A luggage handler at John F. Kennedy International Airport is accused of heading up a conspiracy that ran drugs hidden in food and candy and also looted valuables from passengers' bags, federal and local officials said.
Jorge Guerrero, a driver for a private company that delivers lost luggage, helped get parcels from Ecuador through the airport, according to authorities.

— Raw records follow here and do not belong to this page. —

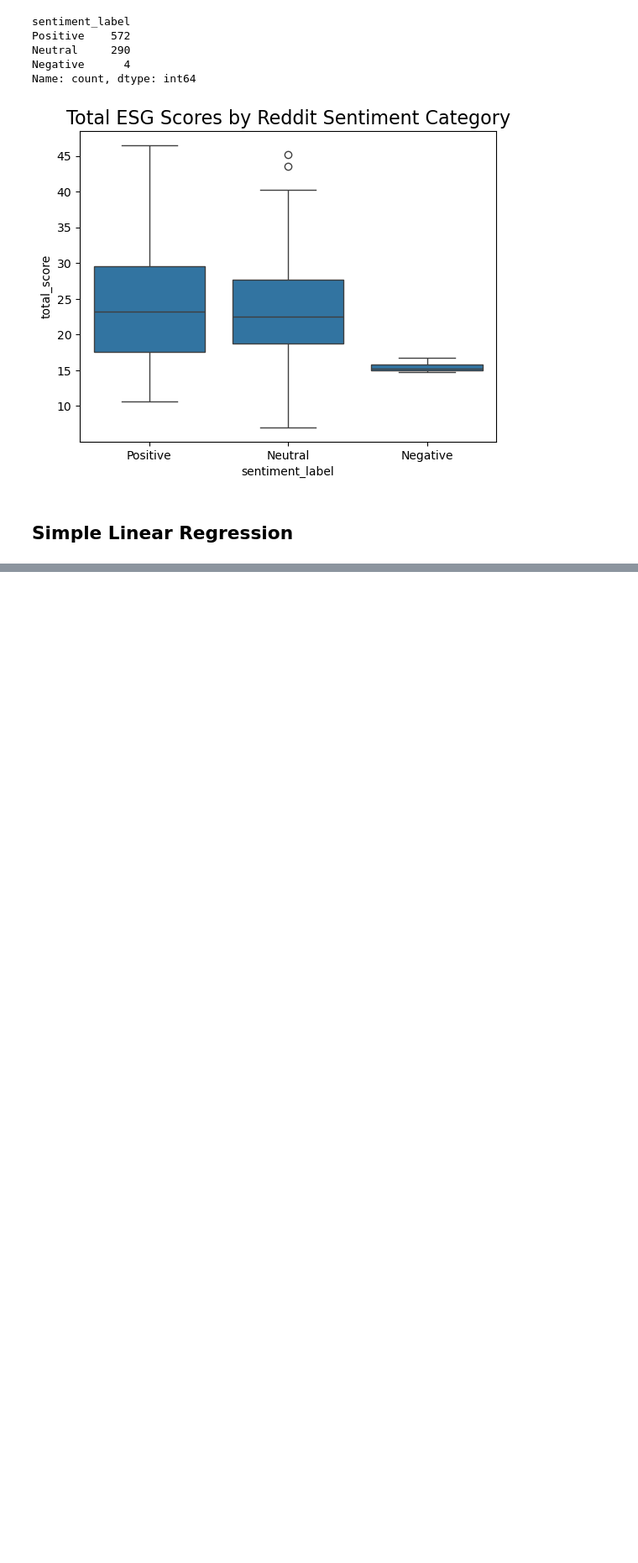
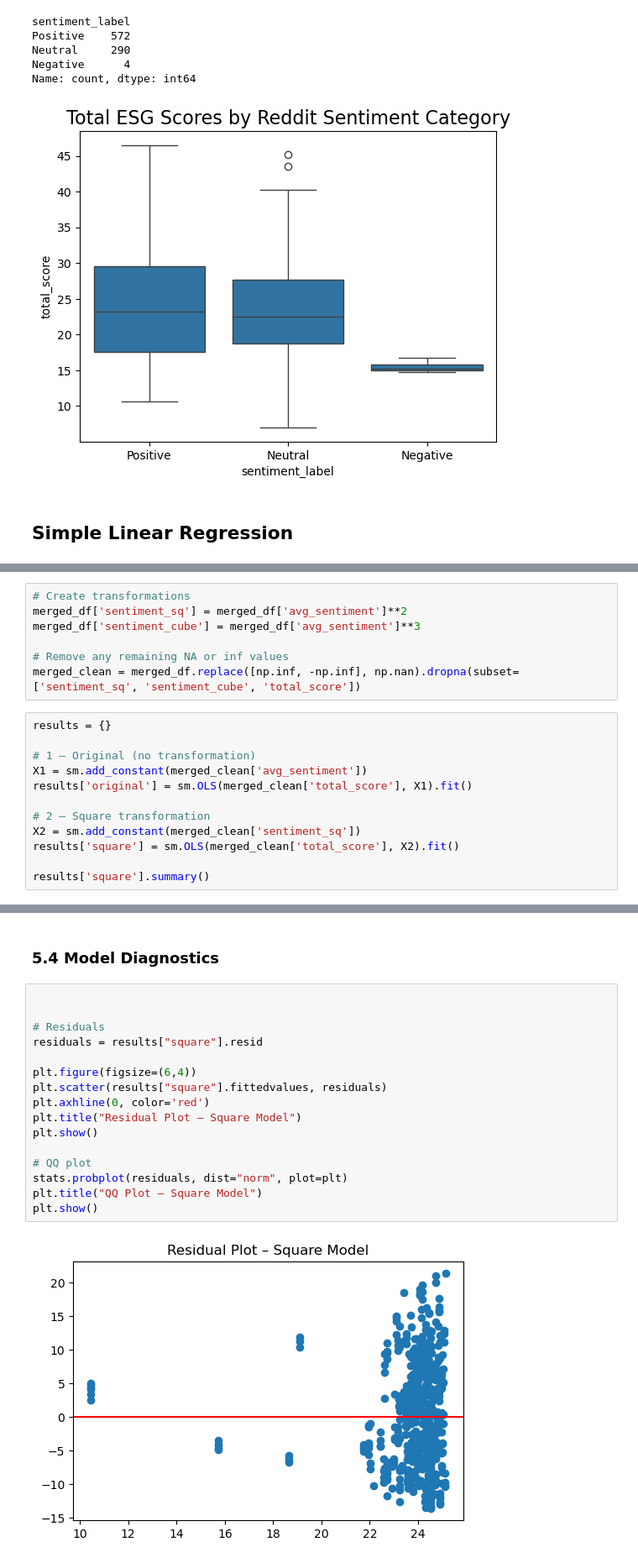
Before and after one commit to Kevan-Muthomi/Masters-CSCT-Project, a Jupyter notebook: Notebooks/Data Analysis.ipynb, the cells around one changed output, grey strips where cells are left out. Shown at 84% size. Drawn from its saved outputs; the diff is of its cells as text; blank space fills up the shorter version.

```diff
--- a/Notebooks/Data Analysis.ipynb
+++ b/Notebooks/Data Analysis.ipynb
@@ -138,0 +246,19 @@ Name: count, dtype: int64
+# %%
+# Create transformations
+merged_df['sentiment_sq'] = merged_df['avg_sentiment']**2
+merged_df['sentiment_cube'] = merged_df['avg_sentiment']**3
+
+# Remove any remaining NA or inf values
+merged_clean = merged_df.replace([np.inf, -np.inf], np.nan).dropna(subset=['sentiment_sq', 'sentiment_cube', 'total_score'])
+# %%
+results = {}
+
+# 1 — Original (no transformation)
+X1 = sm.add_constant(merged_clean['avg_sentiment'])
+results['original'] = sm.OLS(merged_clean['total_score'], X1).fit()
+
+# 2 — Square transformation
+X2 = sm.add_constant(merged_clean['sentiment_sq'])
+results['square'] = sm.OLS(merged_clean['total_score'], X2).fit()
+
+results['square'].summary()
@@ -138,0 +326,20 @@ Name: count, dtype: int64
+# %% [markdown]
+### 5.4 Model Diagnostics
+# %%
+
+
+# Residuals
+residuals = results["square"].resid
+
+plt.figure(figsize=(6,4))
+plt.scatter(results["square"].fittedvalues, residuals)
+plt.axhline(0, color='red')
+plt.title("Residual Plot – Square Model")
+plt.show()
+
+# QQ plot
+stats.probplot(residuals, dist="norm", plot=plt)
+plt.title("QQ Plot – Square Model")
+plt.show()
+# %% [output]
+[figure, added]
```
Also changed, not shown: parts of 37 cells of this notebook, 1 other file.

Those parcels contained drugs concealed in empanadas, chocolate bars, and soaked into scuba diving diplomas, authorities said.
He is also accused of using his position with the lost-luggage company to steal designer bags, clothing, jewelry, electronics, and other valuables from baggage belonging to airline passengers, authorities said.
"Whether using access to international cargo to profit from Ecuador's bargain wholesale prices for narcotics, or pilfering designer underwear from personal luggage, the Guerrero organization rarely overlooked an opportunity to earn a dishonest dollar," said Special Narcotics Prosecutor Bridget Brennan. "Homeland Security continues to vigilantly protect ports of entry, and work closely with us on local issues such as narcotics importation and organized larceny rings."
After a six-month wiretap investigation by the New York City's Office of the Special Narcotics Prosecutor and Homeland Security's JFK Narcotics Smuggling Unit, agents on Tuesday morning arrested Guerrero, his wife, and several other people suspected of being involved in the drug-smuggling ring.
Inside the Guerreros' home in Queens, agents found more than 50 designer handbags from Louis Vuitton, Michael Kors, Burberry, Coach and Prada, 15 iPads, iPods and laptop computers; 20 cameras; 50 watches; 30 pairs of sunglasses; bottles of top-shelf liquor; perfume; new clothing; and suitcases with tags bearing other people's names, according to authorities.
In the homes of Guerrero's accused accomplices, agents found heroin, cocaine, Western Union wire transfer receipts to an Ecuadorian narcotics supplier, cell phones, a small quantity of marijuana, a round of ammunition, a scale, a strainer, bags, and drug-cutting agents, authorities said.